**Exercise instructions**:
In the entries below, count every line with the string "items". State the count and nothing else.

######

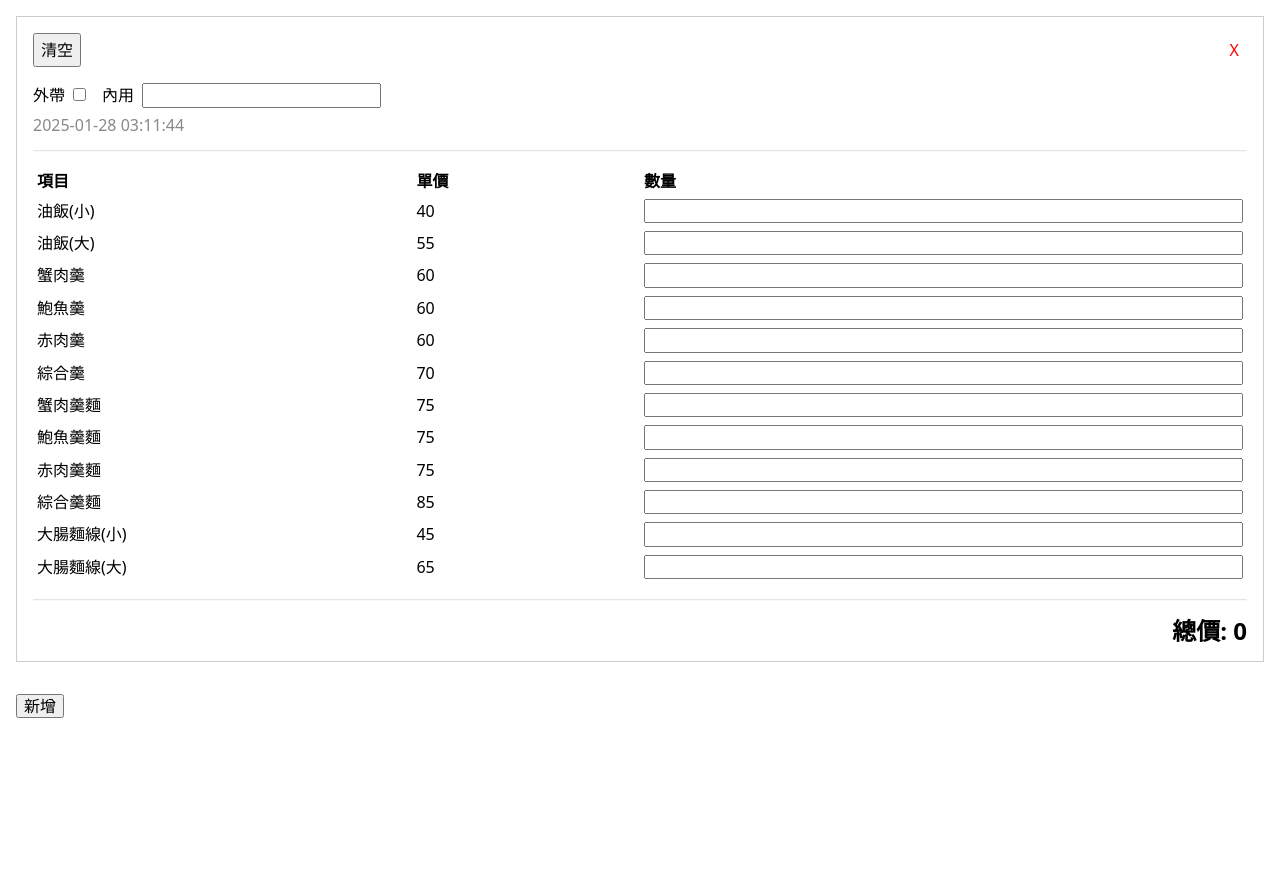
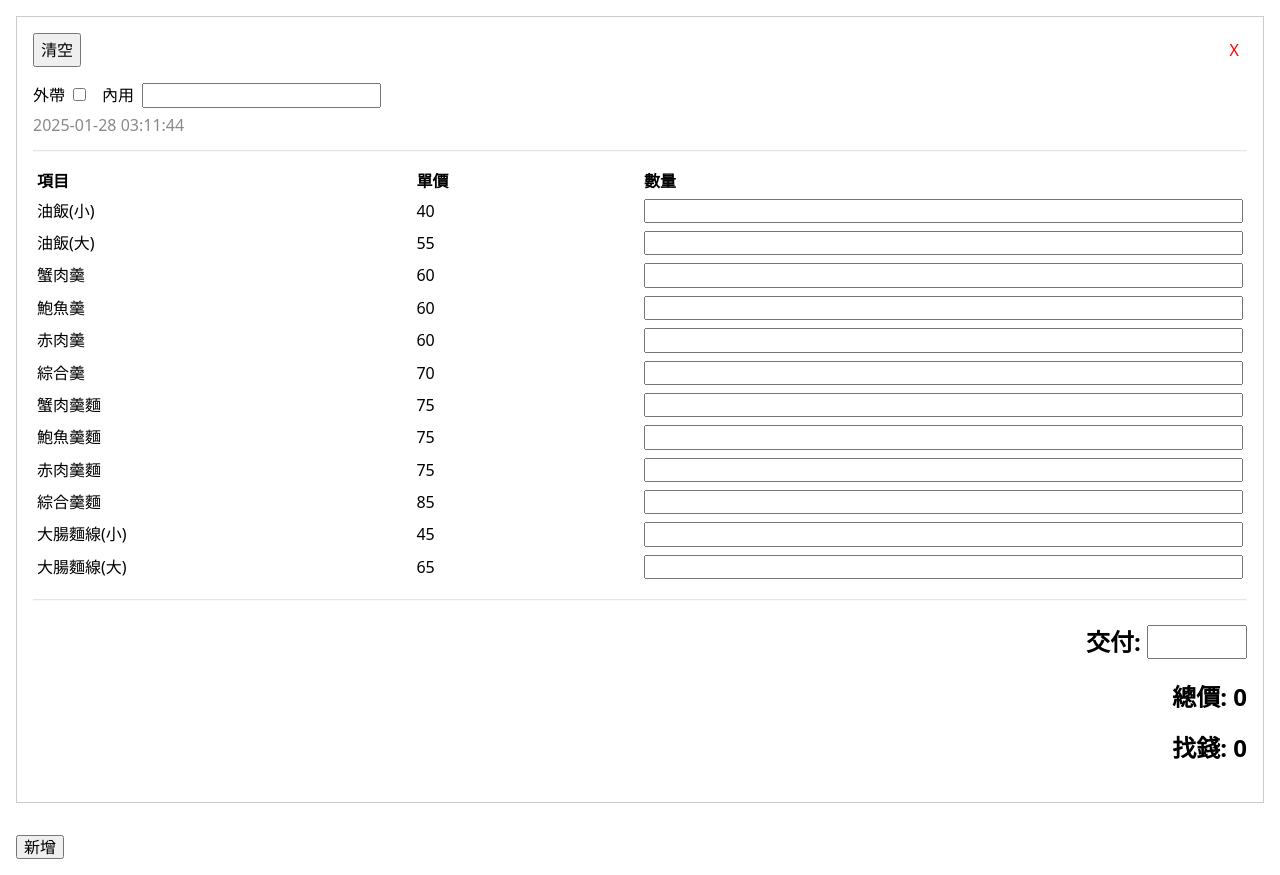
Before and after one commit to lfk29m/OilRice, a Vue app: page / in a window 1280 px wide. Before the commit the page ends 800 px from the top, so only its background shows below. Built offline with nearby package versions, Linux system fonts and the light colour scheme.

Commit message:
新增交付金額

```diff
--- a/src/components/MenuTable.vue
+++ b/src/components/MenuTable.vue
@@ -4,6 +4,7 @@ import { useAppStore } from '@/stores/app'
 import type { MenuItemType } from '@/types'
 import dayjs from 'dayjs'
 import { PRIMARY_TIME_FORMAT } from '@/utils/constant'
+import { useScrollTo } from '@/utils/useScrollTo'
 
 const props = defineProps<Pick<MenuItemType, 'id'>>()
 
@@ -18,20 +19,36 @@ const menuItem = computed(() => appStore.menus.find((item) => item.id === props.
  */
 const totalPrice = computed(() => {
   if (!menuItem.value) return 0
-  return menuItem.value.items.reduce((acc, item) => acc + item.price * (item.count ?? 0), 0)
+  return menuItem.value.items.reduce((acc, item) => acc + item.price * Number(item.count), 0)
+})
+
+/**
+ * 交付金額
+ */
+const payPrice = ref<string | number>('')
+
+/**
+ * 找錢金額
+ */
+const returnPrice = computed(() => {
+  if (payPrice.value === '') return 0
+  return Number(payPrice.value) - totalPrice.value
 })
 
 const reset = () => {
   if (!menuItem.value) return
   createAt.value = dayjs().format(PRIMARY_TIME_FORMAT)
+  payPrice.value = ''
   menuItem.value.isTakeAway = false
-  menuItem.value.tableNumber = null
+  menuItem.value.tableNumber = ''
   menuItem.value.items.forEach((item) => {
-    item.count = null
+    item.count = ''
   })
 }
 
 const removeMenuItem = () => {
+  const targetIndex = appStore.menus.findIndex((item) => item.id === props.id)
+  if (targetIndex > 0) useScrollTo(appStore.menus[targetIndex - 1].id)
   appStore.menus = appStore.menus.filter((item) => item.id !== props.id)
 }
 </script>
@@ -81,7 +98,11 @@ const removeMenuItem = () => {
     </table>
     <hr />
     <div class="menuTable__footer">
-      <div class="totalPrice">總價: {{ totalPrice }}</div>
+      <p class="payPrice">
+        交付: <input v-model="payPrice" type="number" inputmode="numeric" class="payPrice__input" />
+      </p>
+      <p>總價: {{ totalPrice }}</p>
+      <p>找錢: {{ returnPrice }}</p>
     </div>
   </section>
 </template>
@@ -154,14 +175,13 @@ const removeMenuItem = () => {
   }
 
   &__footer {
-    display: flex;
-    align-items: center;
+    text-align: right;
+    font-size: 1.5rem;
+    font-weight: 900;
   }
 
-  .totalPrice {
-    font-size: 1.5rem;
-    font-weight: 900;
-    margin-left: auto;
+  .payPrice__input {
+    width: 100px;
   }
 }
 </style>
--- a/src/stores/app.ts
+++ b/src/stores/app.ts
@@ -9,8 +9,14 @@ export const useAppStore = defineStore('app', () => {
 
   const createMenu = () => {
     const id = `menuTable-${useUUID()}`
-    const items = MENU_ITEM.map((item) => ({ ...item, count: null }))
-    const newMenuItem: MenuItemType = { id, date: new Date(), items }
+    const items = MENU_ITEM.map((item) => ({ ...item, count: '' }))
+    const newMenuItem: MenuItemType = {
+      id,
+      date: new Date(),
+      isTakeAway: false,
+      tableNumber: '',
+      items,
+    }
     menus.value.push(newMenuItem)
     return newMenuItem
   }
--- a/src/types/index.d.ts
+++ b/src/types/index.d.ts
@@ -9,11 +9,11 @@ export type MenuItemType = {
   /**
    * 桌號
    */
-  tableNumber?: null | number
+  tableNumber: string | number
   date: Date
   items: {
     name: string
     price: number
-    count?: null | number
+    count: string | number
   }[]
 }
```
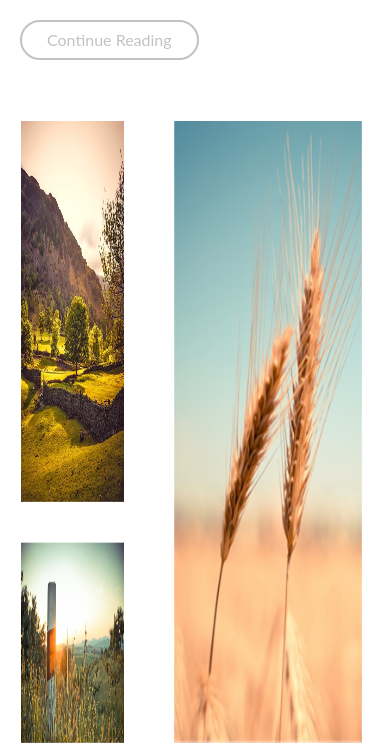
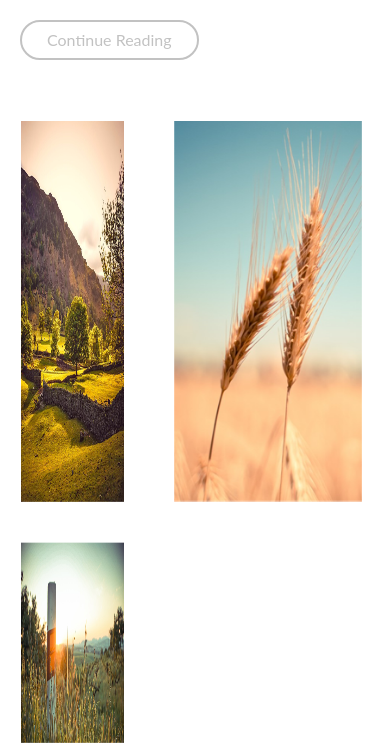
Before and after one commit to artyomP1/blogin-site, a plain HTML site: page index.html in a window 390 px wide. Shown: the part 1080-1825 px from the top of the page. Drawn offline with Linux system fonts and the light colour scheme.

Commit message:
responsive version 5

```diff
--- a/css/style.css
+++ b/css/style.css
@@ -558,7 +558,7 @@ header .logo {
         max-width: 740px;
         margin: 0 auto;
         /* height: 100%; */
-        height: auto;
+        /* height: auto; */
     }
     .img1 {
         grid-area: m;
@@ -567,8 +567,8 @@ header .logo {
     }
     .img2 {
         grid-area: h;
-        grid-area: 2 span;
-        height: 100%;
+        /* grid-area: 2 span; */
+        /* height: 100%; */
     }
     .img3 {
         grid-area: c;
```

######

**Task response**:
9